White hats and war zones: Ukraine pleads for aid amidst Calgary Stampede celebrations

Bill-WhitelawIt was the strangest of admixtures: white cowboy hats and murderous Russian landmines; colourful cowboy boots and dying Ukrainian civilians.

There was talk of devastation and despair. There was talk of victory and resilience. There was talk of rodeos and rock music.

But as strange a dialogue alchemy as it seemed, the combination made sense as a platform for a particular message.

For the diplomat who delivered it, the communique was uncharacteristically blunt – almost in the same way a laconic cowboy might declare something in the straightest of terms.

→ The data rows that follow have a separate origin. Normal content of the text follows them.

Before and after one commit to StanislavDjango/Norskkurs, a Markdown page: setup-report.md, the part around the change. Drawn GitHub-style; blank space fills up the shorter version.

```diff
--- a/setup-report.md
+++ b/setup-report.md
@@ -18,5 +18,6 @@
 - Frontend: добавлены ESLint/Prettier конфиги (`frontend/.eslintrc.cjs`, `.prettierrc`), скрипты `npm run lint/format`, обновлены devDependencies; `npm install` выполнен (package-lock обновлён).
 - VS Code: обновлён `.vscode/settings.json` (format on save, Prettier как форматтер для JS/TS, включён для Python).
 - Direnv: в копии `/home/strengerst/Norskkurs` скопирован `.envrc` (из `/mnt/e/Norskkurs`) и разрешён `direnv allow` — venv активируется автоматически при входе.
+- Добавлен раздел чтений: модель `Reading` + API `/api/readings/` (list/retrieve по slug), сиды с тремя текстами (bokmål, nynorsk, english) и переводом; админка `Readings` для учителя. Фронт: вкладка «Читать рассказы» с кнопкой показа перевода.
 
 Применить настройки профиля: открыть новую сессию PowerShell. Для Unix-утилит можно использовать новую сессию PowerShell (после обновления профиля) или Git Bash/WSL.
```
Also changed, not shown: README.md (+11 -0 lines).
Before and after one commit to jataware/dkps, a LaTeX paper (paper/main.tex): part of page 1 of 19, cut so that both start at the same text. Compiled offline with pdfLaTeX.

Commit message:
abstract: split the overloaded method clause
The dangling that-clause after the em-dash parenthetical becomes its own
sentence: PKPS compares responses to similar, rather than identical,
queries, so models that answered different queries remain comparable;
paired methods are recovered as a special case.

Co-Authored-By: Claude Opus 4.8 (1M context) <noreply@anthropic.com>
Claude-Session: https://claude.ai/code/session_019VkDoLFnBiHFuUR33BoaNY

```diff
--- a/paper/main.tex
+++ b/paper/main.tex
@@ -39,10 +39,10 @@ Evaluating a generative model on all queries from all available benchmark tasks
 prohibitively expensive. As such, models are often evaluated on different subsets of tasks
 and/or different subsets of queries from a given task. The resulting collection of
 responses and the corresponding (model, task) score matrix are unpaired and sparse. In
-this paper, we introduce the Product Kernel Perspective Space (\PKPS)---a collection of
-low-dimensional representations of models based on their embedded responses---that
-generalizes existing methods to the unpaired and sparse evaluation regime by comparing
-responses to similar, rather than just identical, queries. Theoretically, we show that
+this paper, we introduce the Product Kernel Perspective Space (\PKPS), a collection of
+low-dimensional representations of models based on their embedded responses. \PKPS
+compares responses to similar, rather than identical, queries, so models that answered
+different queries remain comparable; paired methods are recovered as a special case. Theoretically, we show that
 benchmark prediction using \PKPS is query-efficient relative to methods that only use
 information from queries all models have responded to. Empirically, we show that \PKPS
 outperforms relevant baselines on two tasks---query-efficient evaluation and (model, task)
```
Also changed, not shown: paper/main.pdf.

But that frankness, infused with a strong sense of frustration, underscored the point she wanted to convey.

Calgary STampede Ukraine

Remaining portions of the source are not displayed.